* **What is being asked**: The required result is each line of the entries below containing the string "Vuln".

Source material START

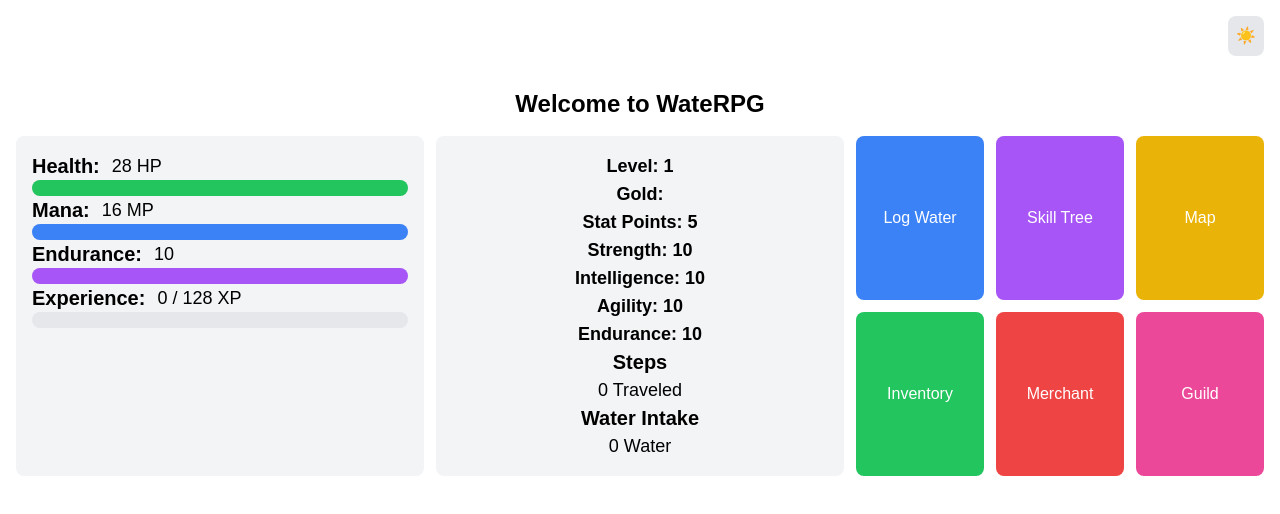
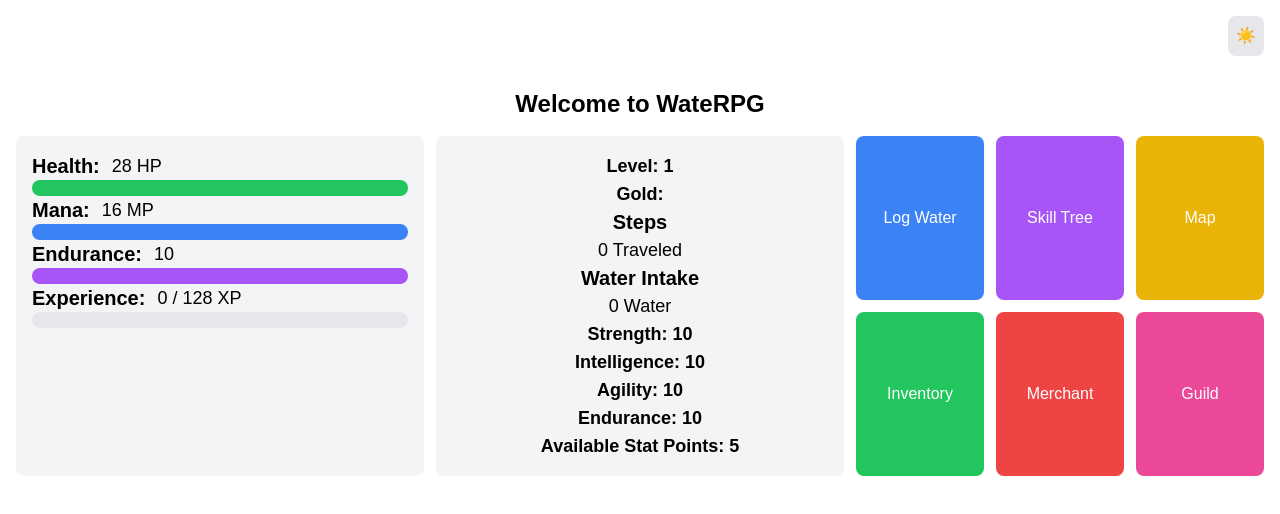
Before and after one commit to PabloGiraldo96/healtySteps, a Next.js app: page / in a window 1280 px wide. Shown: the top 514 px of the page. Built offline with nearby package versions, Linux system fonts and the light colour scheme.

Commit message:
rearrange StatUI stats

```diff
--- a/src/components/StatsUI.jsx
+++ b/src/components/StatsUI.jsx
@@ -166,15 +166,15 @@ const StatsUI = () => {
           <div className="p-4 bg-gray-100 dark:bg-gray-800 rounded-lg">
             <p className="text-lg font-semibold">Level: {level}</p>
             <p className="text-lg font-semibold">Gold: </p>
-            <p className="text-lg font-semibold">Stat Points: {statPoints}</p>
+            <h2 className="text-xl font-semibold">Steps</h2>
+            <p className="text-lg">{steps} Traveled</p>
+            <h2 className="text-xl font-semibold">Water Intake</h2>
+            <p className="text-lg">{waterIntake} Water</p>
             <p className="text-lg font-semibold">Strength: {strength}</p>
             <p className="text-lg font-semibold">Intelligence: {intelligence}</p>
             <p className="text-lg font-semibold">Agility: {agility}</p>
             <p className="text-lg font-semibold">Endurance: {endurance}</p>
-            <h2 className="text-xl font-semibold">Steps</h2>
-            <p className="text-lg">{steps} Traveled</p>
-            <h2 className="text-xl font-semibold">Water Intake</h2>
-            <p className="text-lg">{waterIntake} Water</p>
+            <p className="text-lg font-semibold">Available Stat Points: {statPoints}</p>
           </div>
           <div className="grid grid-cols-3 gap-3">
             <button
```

Source material END
Source material START

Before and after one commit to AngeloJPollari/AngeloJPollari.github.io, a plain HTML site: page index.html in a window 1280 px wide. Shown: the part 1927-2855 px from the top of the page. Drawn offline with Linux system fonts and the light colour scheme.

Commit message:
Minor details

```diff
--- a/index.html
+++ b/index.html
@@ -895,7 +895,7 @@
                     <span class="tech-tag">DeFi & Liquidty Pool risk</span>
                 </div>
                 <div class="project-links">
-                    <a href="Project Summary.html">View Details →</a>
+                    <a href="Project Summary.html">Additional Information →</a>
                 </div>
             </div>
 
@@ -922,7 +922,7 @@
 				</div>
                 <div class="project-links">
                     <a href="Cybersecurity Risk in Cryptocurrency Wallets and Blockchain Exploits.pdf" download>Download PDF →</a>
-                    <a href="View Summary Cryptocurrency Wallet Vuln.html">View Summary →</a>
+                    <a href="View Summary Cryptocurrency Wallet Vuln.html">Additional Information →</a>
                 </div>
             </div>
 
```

Source material END

* **Written response**:
-                    <a href="View Summary Cryptocurrency Wallet Vuln.html">View Summary →</a>
+                    <a href="View Summary Cryptocurrency Wallet Vuln.html">Additional Information →</a>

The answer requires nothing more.